**Task directions**
Repeat each record below exactly as it is written.

**Source information**
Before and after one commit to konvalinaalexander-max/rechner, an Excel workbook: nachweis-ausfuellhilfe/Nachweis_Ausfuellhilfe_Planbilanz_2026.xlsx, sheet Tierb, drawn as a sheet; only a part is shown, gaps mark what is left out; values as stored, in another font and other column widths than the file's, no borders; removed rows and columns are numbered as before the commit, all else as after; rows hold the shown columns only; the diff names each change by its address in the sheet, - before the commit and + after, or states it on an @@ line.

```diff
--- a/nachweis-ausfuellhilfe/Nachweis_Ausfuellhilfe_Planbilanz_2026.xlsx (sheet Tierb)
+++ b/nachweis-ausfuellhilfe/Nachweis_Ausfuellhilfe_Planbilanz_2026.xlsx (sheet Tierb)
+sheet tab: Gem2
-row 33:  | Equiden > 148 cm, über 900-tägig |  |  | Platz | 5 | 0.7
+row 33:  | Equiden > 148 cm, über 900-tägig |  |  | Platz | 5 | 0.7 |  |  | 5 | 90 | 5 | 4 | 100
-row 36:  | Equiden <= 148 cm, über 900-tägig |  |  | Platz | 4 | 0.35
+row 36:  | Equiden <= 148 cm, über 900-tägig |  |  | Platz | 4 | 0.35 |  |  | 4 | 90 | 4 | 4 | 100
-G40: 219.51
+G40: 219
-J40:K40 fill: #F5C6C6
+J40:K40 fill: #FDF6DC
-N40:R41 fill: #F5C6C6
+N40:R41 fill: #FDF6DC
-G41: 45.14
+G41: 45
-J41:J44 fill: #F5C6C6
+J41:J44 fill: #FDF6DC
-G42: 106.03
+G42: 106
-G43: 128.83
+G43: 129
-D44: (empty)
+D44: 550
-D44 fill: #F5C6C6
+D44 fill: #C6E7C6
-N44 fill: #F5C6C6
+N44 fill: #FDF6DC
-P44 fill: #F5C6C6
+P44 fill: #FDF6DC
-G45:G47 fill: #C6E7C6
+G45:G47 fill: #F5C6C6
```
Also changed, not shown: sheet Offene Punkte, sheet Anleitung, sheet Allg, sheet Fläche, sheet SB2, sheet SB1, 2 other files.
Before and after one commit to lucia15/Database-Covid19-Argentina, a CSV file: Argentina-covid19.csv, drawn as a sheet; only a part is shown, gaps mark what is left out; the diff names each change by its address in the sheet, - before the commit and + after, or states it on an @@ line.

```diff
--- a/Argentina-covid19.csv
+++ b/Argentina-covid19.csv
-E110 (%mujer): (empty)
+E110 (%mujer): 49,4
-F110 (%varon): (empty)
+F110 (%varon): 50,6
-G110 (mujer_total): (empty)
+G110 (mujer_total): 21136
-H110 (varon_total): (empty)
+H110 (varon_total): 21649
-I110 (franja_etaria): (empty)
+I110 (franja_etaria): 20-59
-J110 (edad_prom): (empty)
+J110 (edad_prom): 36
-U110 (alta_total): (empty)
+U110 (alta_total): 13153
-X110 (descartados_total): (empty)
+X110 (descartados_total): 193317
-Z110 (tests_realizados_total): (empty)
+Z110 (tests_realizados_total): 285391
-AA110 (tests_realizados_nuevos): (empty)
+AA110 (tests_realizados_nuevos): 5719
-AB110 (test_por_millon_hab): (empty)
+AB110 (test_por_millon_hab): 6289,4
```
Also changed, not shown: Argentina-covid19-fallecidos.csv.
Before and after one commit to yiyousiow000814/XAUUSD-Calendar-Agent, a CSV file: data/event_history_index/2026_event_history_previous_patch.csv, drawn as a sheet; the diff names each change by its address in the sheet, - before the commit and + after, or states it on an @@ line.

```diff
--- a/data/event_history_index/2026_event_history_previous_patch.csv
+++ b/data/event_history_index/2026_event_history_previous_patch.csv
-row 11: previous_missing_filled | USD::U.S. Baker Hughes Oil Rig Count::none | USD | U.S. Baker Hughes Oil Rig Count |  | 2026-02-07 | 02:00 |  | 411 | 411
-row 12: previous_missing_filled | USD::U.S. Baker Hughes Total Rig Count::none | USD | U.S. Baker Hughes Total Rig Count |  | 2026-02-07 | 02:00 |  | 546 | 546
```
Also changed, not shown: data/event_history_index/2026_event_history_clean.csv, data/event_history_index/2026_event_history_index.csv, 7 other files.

**Expected answer**
Before and after one commit to konvalinaalexander-max/rechner, an Excel workbook: nachweis-ausfuellhilfe/Nachweis_Ausfuellhilfe_Planbilanz_2026.xlsx, sheet Tierb, drawn as a sheet; only a part is shown, gaps mark what is left out; values as stored, in another font and other column widths than the file's, no borders; removed rows and columns are numbered as before the commit, all else as after; rows hold the shown columns only; the diff names each change by its address in the sheet, - before the commit and + after, or states it on an @@ line.

```diff
--- a/nachweis-ausfuellhilfe/Nachweis_Ausfuellhilfe_Planbilanz_2026.xlsx (sheet Tierb)
+++ b/nachweis-ausfuellhilfe/Nachweis_Ausfuellhilfe_Planbilanz_2026.xlsx (sheet Tierb)
+sheet tab: Gem2
-row 33:  | Equiden > 148 cm, über 900-tägig |  |  | Platz | 5 | 0.7
+row 33:  | Equiden > 148 cm, über 900-tägig |  |  | Platz | 5 | 0.7 |  |  | 5 | 90 | 5 | 4 | 100
-row 36:  | Equiden <= 148 cm, über 900-tägig |  |  | Platz | 4 | 0.35
+row 36:  | Equiden <= 148 cm, über 900-tägig |  |  | Platz | 4 | 0.35 |  |  | 4 | 90 | 4 | 4 | 100
-G40: 219.51
+G40: 219
-J40:K40 fill: #F5C6C6
+J40:K40 fill: #FDF6DC
-N40:R41 fill: #F5C6C6
+N40:R41 fill: #FDF6DC
-G41: 45.14
+G41: 45
-J41:J44 fill: #F5C6C6
+J41:J44 fill: #FDF6DC
-G42: 106.03
+G42: 106
-G43: 128.83
+G43: 129
-D44: (empty)
+D44: 550
-D44 fill: #F5C6C6
+D44 fill: #C6E7C6
-N44 fill: #F5C6C6
+N44 fill: #FDF6DC
-P44 fill: #F5C6C6
+P44 fill: #FDF6DC
-G45:G47 fill: #C6E7C6
+G45:G47 fill: #F5C6C6
```
Also changed, not shown: sheet Offene Punkte, sheet Anleitung, sheet Allg, sheet Fläche, sheet SB2, sheet SB1, 2 other files.
Before and after one commit to lucia15/Database-Covid19-Argentina, a CSV file: Argentina-covid19.csv, drawn as a sheet; only a part is shown, gaps mark what is left out; the diff names each change by its address in the sheet, - before the commit and + after, or states it on an @@ line.

```diff
--- a/Argentina-covid19.csv
+++ b/Argentina-covid19.csv
-E110 (%mujer): (empty)
+E110 (%mujer): 49,4
-F110 (%varon): (empty)
+F110 (%varon): 50,6
-G110 (mujer_total): (empty)
+G110 (mujer_total): 21136
-H110 (varon_total): (empty)
+H110 (varon_total): 21649
-I110 (franja_etaria): (empty)
+I110 (franja_etaria): 20-59
-J110 (edad_prom): (empty)
+J110 (edad_prom): 36
-U110 (alta_total): (empty)
+U110 (alta_total): 13153
-X110 (descartados_total): (empty)
+X110 (descartados_total): 193317
-Z110 (tests_realizados_total): (empty)
+Z110 (tests_realizados_total): 285391
-AA110 (tests_realizados_nuevos): (empty)
+AA110 (tests_realizados_nuevos): 5719
-AB110 (test_por_millon_hab): (empty)
+AB110 (test_por_millon_hab): 6289,4
```
Also changed, not shown: Argentina-covid19-fallecidos.csv.
Before and after one commit to yiyousiow000814/XAUUSD-Calendar-Agent, a CSV file: data/event_history_index/2026_event_history_previous_patch.csv, drawn as a sheet; the diff names each change by its address in the sheet, - before the commit and + after, or states it on an @@ line.

```diff
--- a/data/event_history_index/2026_event_history_previous_patch.csv
+++ b/data/event_history_index/2026_event_history_previous_patch.csv
-row 11: previous_missing_filled | USD::U.S. Baker Hughes Oil Rig Count::none | USD | U.S. Baker Hughes Oil Rig Count |  | 2026-02-07 | 02:00 |  | 411 | 411
-row 12: previous_missing_filled | USD::U.S. Baker Hughes Total Rig Count::none | USD | U.S. Baker Hughes Total Rig Count |  | 2026-02-07 | 02:00 |  | 546 | 546
```
Also changed, not shown: data/event_history_index/2026_event_history_clean.csv, data/event_history_index/2026_event_history_index.csv, 7 other files.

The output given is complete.